50% of urban consumers believe they eat less than 5 grams of salt per day

Delft, NL, 14 jul 2013 08:00 CEST

Global life sciences company DSM today published results of a consumer perception survey revealing that urban consumers around the world continue to be confused about the amount of salt they consume and are uncertain about recommended maximum daily intakes. The findings are included in the first of a series of global insight reports set to be published by DSM to explore people’s perceptions of savory tastes in countries as diverse as US, Brazil, China, Poland and Nigeria.
Bowl of healthy oriental food
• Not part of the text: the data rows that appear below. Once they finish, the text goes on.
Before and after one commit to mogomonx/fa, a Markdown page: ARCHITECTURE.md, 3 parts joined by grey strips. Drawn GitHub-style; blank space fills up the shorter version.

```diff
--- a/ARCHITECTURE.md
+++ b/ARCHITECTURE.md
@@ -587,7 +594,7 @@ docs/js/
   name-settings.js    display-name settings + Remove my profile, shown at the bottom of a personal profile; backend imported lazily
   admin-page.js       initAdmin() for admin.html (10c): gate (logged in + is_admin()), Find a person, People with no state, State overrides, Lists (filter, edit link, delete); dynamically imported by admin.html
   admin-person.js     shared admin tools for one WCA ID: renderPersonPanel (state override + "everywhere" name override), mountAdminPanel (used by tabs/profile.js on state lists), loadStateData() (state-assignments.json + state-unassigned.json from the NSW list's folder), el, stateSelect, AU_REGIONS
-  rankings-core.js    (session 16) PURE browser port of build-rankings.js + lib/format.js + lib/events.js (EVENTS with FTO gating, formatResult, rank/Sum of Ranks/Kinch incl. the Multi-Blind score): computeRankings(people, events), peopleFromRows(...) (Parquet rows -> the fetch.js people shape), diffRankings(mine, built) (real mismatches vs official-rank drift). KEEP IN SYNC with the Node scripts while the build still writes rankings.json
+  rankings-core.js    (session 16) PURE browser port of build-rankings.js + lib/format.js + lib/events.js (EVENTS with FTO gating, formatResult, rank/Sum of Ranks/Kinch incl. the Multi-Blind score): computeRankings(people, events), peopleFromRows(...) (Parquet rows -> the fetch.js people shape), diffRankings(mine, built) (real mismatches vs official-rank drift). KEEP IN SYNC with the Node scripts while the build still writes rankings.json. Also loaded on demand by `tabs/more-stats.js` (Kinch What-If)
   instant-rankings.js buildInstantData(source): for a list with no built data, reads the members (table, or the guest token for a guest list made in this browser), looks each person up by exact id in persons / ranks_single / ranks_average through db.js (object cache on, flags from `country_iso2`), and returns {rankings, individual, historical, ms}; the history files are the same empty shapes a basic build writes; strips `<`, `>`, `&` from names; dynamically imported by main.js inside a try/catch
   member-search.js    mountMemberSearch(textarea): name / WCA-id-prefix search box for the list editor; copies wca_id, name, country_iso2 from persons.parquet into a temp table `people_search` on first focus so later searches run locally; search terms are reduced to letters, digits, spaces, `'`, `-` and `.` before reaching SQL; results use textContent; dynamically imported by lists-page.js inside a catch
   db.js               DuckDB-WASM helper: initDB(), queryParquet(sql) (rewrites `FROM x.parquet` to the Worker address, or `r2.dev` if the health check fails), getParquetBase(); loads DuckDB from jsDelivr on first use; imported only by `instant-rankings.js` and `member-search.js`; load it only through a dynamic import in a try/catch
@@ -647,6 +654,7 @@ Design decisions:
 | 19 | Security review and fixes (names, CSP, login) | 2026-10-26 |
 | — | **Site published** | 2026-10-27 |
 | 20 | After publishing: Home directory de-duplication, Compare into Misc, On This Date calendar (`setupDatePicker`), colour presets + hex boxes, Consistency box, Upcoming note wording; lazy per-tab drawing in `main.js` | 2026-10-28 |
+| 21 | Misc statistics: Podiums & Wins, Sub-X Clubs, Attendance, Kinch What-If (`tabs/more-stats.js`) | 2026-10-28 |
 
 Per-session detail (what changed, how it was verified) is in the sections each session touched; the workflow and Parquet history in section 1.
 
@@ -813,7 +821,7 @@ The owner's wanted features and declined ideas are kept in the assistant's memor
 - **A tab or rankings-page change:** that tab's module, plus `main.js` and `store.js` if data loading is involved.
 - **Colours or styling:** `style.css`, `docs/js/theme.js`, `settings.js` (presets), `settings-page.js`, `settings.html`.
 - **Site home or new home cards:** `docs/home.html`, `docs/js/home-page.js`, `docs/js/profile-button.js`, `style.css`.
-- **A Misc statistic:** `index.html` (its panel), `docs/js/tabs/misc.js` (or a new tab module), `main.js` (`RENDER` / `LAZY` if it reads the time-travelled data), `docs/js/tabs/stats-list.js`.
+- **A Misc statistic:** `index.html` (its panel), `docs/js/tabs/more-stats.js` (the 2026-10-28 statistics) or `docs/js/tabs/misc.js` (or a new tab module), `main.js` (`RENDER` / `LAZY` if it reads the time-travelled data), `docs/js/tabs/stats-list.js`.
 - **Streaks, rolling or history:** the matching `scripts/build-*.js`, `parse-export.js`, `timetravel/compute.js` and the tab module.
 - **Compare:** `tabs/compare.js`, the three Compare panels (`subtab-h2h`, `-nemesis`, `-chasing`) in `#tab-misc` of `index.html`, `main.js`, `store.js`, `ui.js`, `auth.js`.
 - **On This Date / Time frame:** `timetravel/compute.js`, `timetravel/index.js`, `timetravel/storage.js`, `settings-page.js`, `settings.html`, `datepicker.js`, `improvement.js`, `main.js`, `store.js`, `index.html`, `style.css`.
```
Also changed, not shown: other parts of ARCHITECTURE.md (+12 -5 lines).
The survey results from 5000 participants show that about half of urban consumers believe they eat less than 5 grams of salt a day. Respondents from the US believe they eat the largest amount of salt with more than 61% believing they consume 10 or more grams a day – twice the recommended daily amount. Nigerian consumers think they eat the lowest amount with almost 65% reporting that they eat less than 5 grams a day. Actual salt consumption studies around the world, however, show that people are likely to consume as much as three times the recommended daily amount. A 2012 report released by the European Commission revealed that men and women in Europe generally consume anywhere from 6 to 18 grams of salt daily.1 In the US, research presented at the American Society of Nutrition Experimental Biology Conference in Boston indicated that, despite manufacturers’ best efforts, Americans’ sodium intake increased by 63 mg a day every two years from 2001 to 2010, which amounted to a 7.9% increase over that time.2
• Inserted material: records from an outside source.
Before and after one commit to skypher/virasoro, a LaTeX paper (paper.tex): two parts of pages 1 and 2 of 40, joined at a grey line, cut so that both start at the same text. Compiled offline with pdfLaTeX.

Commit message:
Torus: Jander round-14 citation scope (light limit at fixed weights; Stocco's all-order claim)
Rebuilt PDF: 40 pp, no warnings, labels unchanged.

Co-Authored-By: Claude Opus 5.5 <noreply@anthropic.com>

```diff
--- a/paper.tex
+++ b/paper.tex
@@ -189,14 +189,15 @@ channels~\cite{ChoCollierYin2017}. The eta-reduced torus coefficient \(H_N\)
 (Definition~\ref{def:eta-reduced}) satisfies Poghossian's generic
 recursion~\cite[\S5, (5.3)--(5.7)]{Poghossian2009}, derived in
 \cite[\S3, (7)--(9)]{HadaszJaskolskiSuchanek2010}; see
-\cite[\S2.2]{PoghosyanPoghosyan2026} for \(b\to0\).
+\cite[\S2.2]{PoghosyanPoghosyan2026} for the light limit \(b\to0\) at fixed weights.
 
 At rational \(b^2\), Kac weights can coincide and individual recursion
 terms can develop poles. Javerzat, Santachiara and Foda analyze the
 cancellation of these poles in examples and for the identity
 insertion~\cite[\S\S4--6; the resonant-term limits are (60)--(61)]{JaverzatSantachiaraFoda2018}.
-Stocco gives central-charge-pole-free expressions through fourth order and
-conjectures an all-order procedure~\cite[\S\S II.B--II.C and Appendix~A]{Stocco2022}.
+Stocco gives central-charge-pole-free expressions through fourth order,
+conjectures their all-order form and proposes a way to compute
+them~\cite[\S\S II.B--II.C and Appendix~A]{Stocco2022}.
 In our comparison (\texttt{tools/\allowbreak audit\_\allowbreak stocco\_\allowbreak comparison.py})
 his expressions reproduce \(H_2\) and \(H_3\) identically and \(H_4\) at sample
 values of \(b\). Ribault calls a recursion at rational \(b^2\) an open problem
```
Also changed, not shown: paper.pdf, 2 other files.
The DSM perception survey revealed furthermore that 80% of people said they would be willing to lose some of the flavor in foods that they typically prepare and eat if they knew that it would improve their health. Those living in China are most willing to make this change, while Americans are least willing. In spite of this, only 25% cited healthiness as a reason to buy a processed or pre-prepared food again — taste, convenience and price were all more likely to drive purchases. This supports previous research suggesting that, in spite of good intentions, consumers are not likely to purchase products that are perceived to have less taste. A 2009 report by HealthFocus International found that just one-in-three (34%) of shoppers would avoid their favorite foods in order to eat more healthily.3

Dennis Rijnders, Business Manager Savory Ingredients Yeast Extracts at DSM Food Specialties commented: “The survey results confirm that we cannot assume that consumers can make accurate judgments about the amount of salt in foods they consume. Taste, convenience and price are more likely to be given as reasons to purchase foods again. Coupling great taste with health benefits such as reduced sodium is the best way forward in driving repeat purchases. The savory ingredient industry can help make this possible with benefits to consumers, food producers and society at large.”
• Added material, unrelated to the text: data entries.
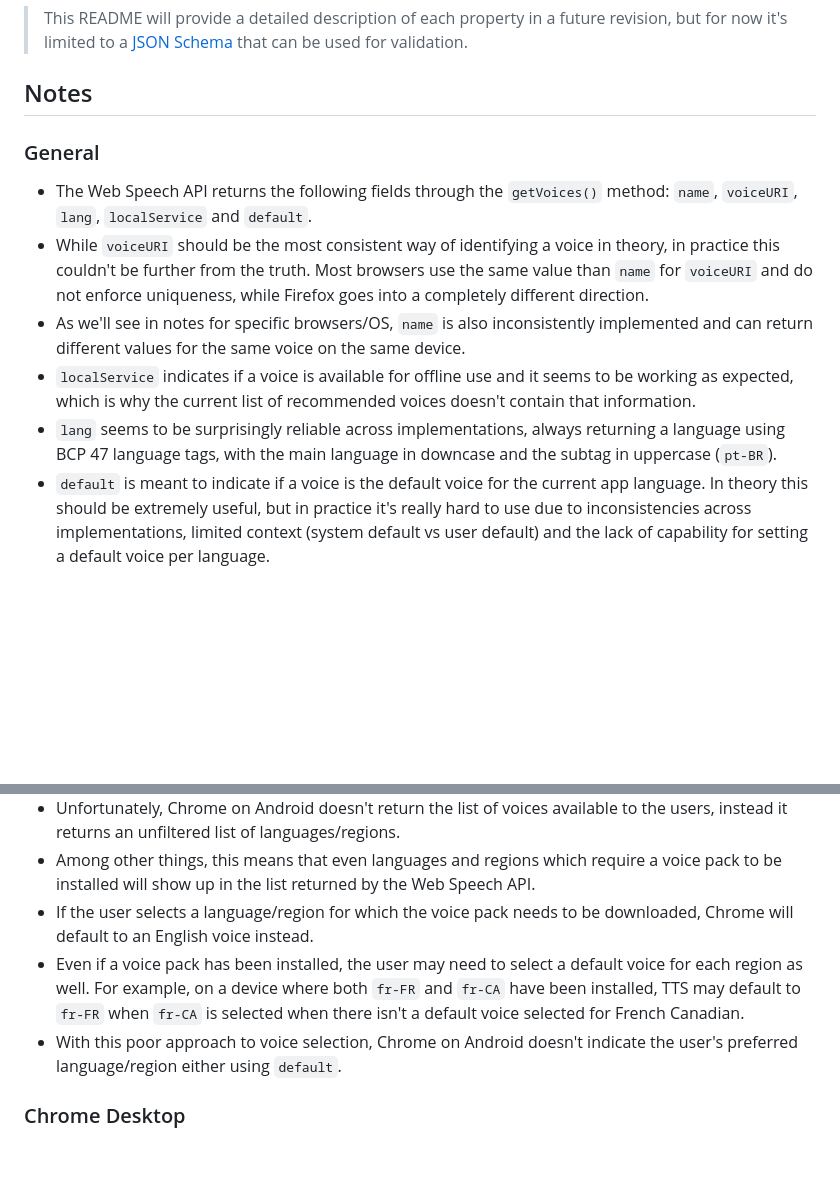
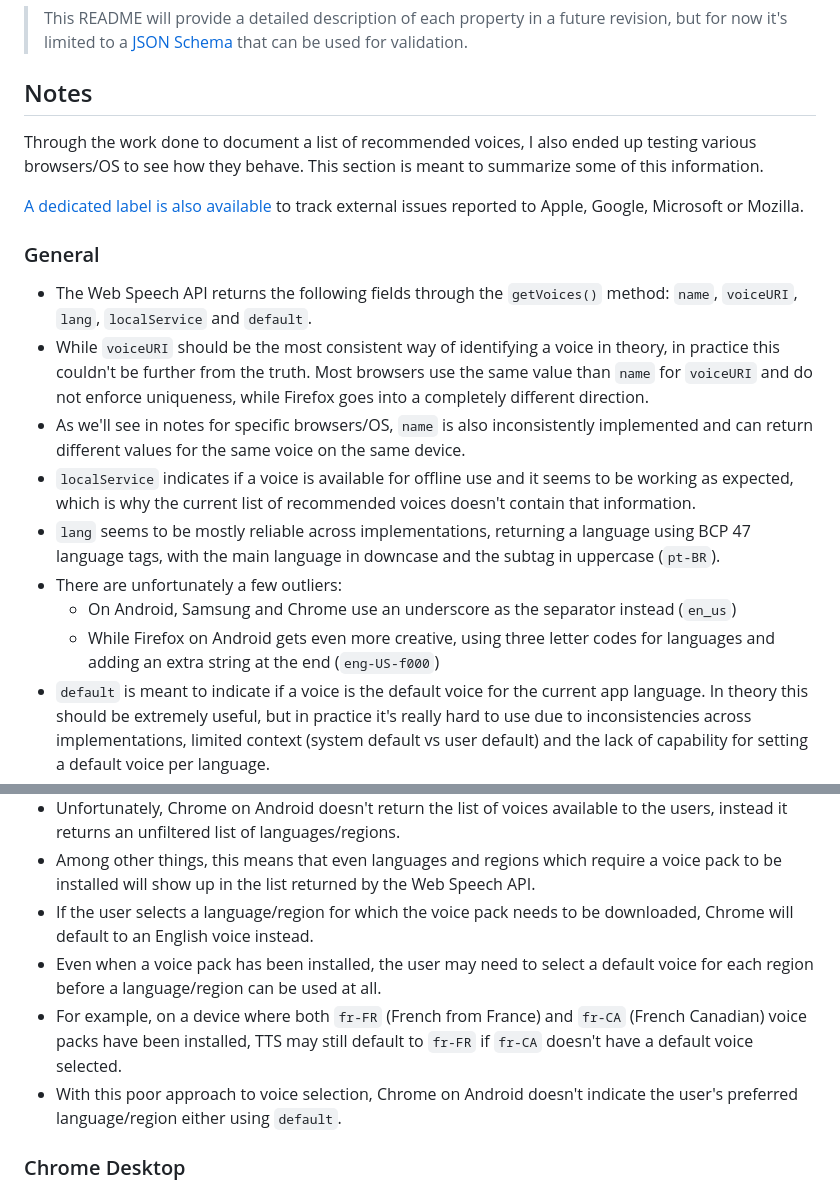
Before and after one commit to HadrienGardeur/web-speech-recommended-voices, a Markdown page: README.md, 2 parts joined by grey strips. Drawn GitHub-style; blank space fills up the shorter version.

```diff
--- a/README.md
+++ b/README.md
@@ -38,13 +38,20 @@ With its focus on voice selection, the goal of this project is to document highe
 
 ## Notes
 
+Through the work done to document a list of recommended voices, I also ended up testing various browsers/OS to see how they behave. This section is meant to summarize some of this information.
+
+[A dedicated label is also available](https://github.com/HadrienGardeur/TTS-recommended-voices/issues?q=is%3Aissue+is%3Aopen+label%3Aexternal-issue) to track external issues reported to Apple, Google, Microsoft or Mozilla.
+
 ### General
 
 * The Web Speech API returns the following fields through the `getVoices()` method: `name`, `voiceURI`, `lang`, `localService` and `default`.
 * While `voiceURI` should be the most consistent way of identifying a voice in theory, in practice this couldn't be further from the truth. Most browsers use the same value than `name` for `voiceURI` and do not enforce uniqueness, while Firefox goes into a completely different direction.
 * As we'll see in notes for specific browsers/OS, `name` is also inconsistently implemented and can return different values for the same voice on the same device.
 * `localService` indicates if a voice is available for offline use and it seems to be working as expected, which is why the current list of recommended voices doesn't contain that information.
-* `lang` seems to be surprisingly reliable across implementations, always returning a language using BCP 47 language tags, with the main language in downcase and the subtag in uppercase (`pt-BR`).
+* `lang` seems to be mostly reliable across implementations, returning a language using BCP 47 language tags, with the main language in downcase and the subtag in uppercase (`pt-BR`).
+* There are unfortunately a few outliers:
+	* On Android, Samsung and Chrome use an underscore as the separator instead (`en_us`)
+	* While Firefox on Android gets even more creative, using three letter codes for languages and adding an extra string at the end (`eng-US-f000`)
 * `default` is meant to indicate if a voice is the default voice for the current app language. In theory this should be extremely useful, but in practice it's really hard to use due to inconsistencies across implementations, limited context (system default vs user default) and the lack of capability for setting a default voice per language.
 * In addition to the use of `default`, implementers should always consider using the `Accept-Language` HTTP header as well, as it contains an ordered list of preferred language/region for a given user.
 
@@ -57,7 +64,8 @@ With its focus on voice selection, the goal of this project is to document highe
 * Unfortunately, Chrome on Android doesn't return the list of voices available to the users, instead it returns an unfiltered list of languages/regions.
 * Among other things, this means that even languages and regions which require a voice pack to be installed will show up in the list returned by the Web Speech API.
 * If the user selects a language/region for which the voice pack needs to be downloaded, Chrome will default to an English voice instead.
-* Even if a voice pack has been installed, the user may need to select a default voice for each region as well. For example, on a device where both `fr-FR` and `fr-CA` have been installed, TTS may default to `fr-FR` when `fr-CA` is selected when there isn't a default voice selected for French Canadian.
+* Even when a voice pack has been installed, the user may need to select a default voice for each region before a language/region can be used at all.
+* For example, on a device where both `fr-FR` (French from France) and `fr-CA` (French Canadian) voice packs have been installed, TTS may still default to `fr-FR` if `fr-CA` doesn't have a default voice selected.
 * With this poor approach to voice selection, Chrome on Android doesn't indicate the user's preferred language/region either using `default`.
 
 ### Chrome Desktop
```
Also changed, not shown: other parts of README.md (+37 -2 lines).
Earlier this year in March during Salt Awareness Week, DSM introduced its salt reduction toolbox of natural yeast extracts and process flavors. The toolbox offers ingredients that offer great taste, that are economical in use for food manufacturers and offer the health benefit of up to 50% reduced sodium without losing taste or mouthfeel.

1 Implementation of the EU Salt Reduction Framework Results of Member States survey, Publications Office of the European Union, 2012
2 “Food manufacturers might have cut out 'hundreds of tons' of salt, but US sodium intakes have continued to rise steadily, reveals new study”, Elaine Watson, 22 April 2013
3 A National Study of Public Attitudes and Actions Toward Shopping and Eating, The 2009 HealthFocus® Trend Report, Published by: HealthFocus International®